Birth Registry of Women with Systematic Lupus Erythematosus: The Greek Experience
Authors Information

1. Private Practice Rheumatologist, Thessaloniki, Greece
2. Rheumatology Unit, GHA, Sismanogleio, Athens, Greece
3. Rheumatology and Clinical Immunology Unit, 4th Internal Medicine University Clinic, GUH, Attikon, Athens, Greece
4. Private Practice Rheumatologist, Chania, Crete, Greece
5. 1st University Internal Medicine Clinic, Medical School, DUT, Alexandroupolis, Greece
6. 4th Internal Medicine Clinic, AUTH, Ippokrateio GHTH, Thessaloniki, Greece
7. Private Practice Rheumatologist, Herakleion, Crete, Greece
8. Rheumatology and Clinical Immunology and Allergiology Clinic, PAGNI, Herakleion, Crete, Greece

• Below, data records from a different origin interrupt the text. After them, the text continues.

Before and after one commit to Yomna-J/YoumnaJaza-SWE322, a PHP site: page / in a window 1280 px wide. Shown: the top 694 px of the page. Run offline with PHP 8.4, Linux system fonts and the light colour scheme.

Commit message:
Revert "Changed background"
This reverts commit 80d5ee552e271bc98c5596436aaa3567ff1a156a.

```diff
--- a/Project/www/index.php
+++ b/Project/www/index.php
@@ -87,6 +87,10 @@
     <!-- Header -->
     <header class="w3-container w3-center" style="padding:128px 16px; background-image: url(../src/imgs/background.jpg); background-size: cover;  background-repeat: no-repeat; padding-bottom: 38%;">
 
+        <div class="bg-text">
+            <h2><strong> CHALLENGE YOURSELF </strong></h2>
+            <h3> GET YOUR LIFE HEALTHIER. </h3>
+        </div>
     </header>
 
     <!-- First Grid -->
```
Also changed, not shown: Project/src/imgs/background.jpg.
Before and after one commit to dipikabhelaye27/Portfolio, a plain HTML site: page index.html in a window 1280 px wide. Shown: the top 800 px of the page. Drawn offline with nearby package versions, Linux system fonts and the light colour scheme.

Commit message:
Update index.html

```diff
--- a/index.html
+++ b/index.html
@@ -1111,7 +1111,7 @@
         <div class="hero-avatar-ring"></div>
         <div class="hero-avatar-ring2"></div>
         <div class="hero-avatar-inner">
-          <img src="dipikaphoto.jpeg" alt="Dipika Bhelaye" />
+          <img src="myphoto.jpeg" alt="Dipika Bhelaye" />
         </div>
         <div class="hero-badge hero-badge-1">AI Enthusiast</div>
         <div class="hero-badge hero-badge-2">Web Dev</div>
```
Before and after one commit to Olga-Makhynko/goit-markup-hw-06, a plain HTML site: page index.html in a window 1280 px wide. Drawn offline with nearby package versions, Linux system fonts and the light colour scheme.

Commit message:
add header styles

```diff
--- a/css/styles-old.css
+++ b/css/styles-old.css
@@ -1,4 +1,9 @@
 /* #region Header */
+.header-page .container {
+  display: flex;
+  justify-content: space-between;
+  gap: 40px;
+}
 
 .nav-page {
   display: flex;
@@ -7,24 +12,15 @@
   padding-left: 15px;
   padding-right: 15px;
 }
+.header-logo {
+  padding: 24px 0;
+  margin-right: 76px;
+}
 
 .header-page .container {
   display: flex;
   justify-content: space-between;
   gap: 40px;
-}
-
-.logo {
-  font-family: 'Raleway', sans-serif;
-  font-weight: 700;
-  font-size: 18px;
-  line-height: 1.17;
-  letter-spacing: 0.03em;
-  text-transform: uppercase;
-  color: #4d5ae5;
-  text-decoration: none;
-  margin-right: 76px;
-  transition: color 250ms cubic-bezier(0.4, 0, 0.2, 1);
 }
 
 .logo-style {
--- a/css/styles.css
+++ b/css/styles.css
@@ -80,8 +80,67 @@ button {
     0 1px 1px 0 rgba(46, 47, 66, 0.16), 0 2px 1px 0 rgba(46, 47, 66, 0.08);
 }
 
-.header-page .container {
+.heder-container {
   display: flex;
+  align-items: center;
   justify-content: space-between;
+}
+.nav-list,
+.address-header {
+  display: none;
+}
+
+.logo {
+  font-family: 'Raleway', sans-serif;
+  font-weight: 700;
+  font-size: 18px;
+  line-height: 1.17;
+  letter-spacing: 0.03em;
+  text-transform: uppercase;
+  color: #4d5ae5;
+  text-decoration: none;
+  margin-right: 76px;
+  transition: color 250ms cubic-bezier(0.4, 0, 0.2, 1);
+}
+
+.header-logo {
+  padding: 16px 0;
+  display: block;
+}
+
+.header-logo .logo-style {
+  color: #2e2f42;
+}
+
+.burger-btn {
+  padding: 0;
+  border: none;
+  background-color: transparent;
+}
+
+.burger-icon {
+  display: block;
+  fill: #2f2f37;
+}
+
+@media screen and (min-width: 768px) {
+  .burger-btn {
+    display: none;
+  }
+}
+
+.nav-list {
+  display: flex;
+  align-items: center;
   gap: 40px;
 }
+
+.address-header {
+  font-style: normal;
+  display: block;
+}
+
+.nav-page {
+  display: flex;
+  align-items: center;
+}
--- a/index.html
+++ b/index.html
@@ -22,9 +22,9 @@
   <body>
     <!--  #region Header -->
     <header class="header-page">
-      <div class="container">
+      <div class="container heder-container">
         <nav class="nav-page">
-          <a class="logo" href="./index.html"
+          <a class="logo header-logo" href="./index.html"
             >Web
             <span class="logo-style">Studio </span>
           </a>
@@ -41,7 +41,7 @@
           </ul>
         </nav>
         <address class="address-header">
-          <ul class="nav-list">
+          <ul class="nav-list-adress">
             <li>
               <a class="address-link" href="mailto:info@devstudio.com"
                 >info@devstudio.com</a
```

Pregnancy in women with SLE (Systematic Lupus Erythematosus) is considered of “high risk” since it has been related with adverse events both in the mother and the foetus. Many studies have reported relapse of the disease during the pregnancy and the first trimester post-labour, while others have found no difference in terms of frequency and type of relapses. Moreover, adverse obstetrical events like recurrent pregnancy loss, preeclampsia, prematurity, intrauterine growth restriction and neonatal lupus syndrome tend to occur more often in patents with SLE. However, most of these data regarding the burden and pregnancy outcomes in SLE come from retrospective studies of previous decades, and in non-Caucasian patients. To this end, more recent studies have suggested overall improved outcomes of pregnancy, still their results are often conflicting. The purpose of this study is to record, through a prospective observational (non-interventional) study, the contemporary prognosis of pregnancy in women with SLE who are followed-up by private and hospital physicians in Greece. In particular, we aim to establish a registry to study the course of the disease during pregnancy, the outcome of pregnancy and the possible negative or positive prognostic factors, the effect of drugs on pregnancy and the foetus.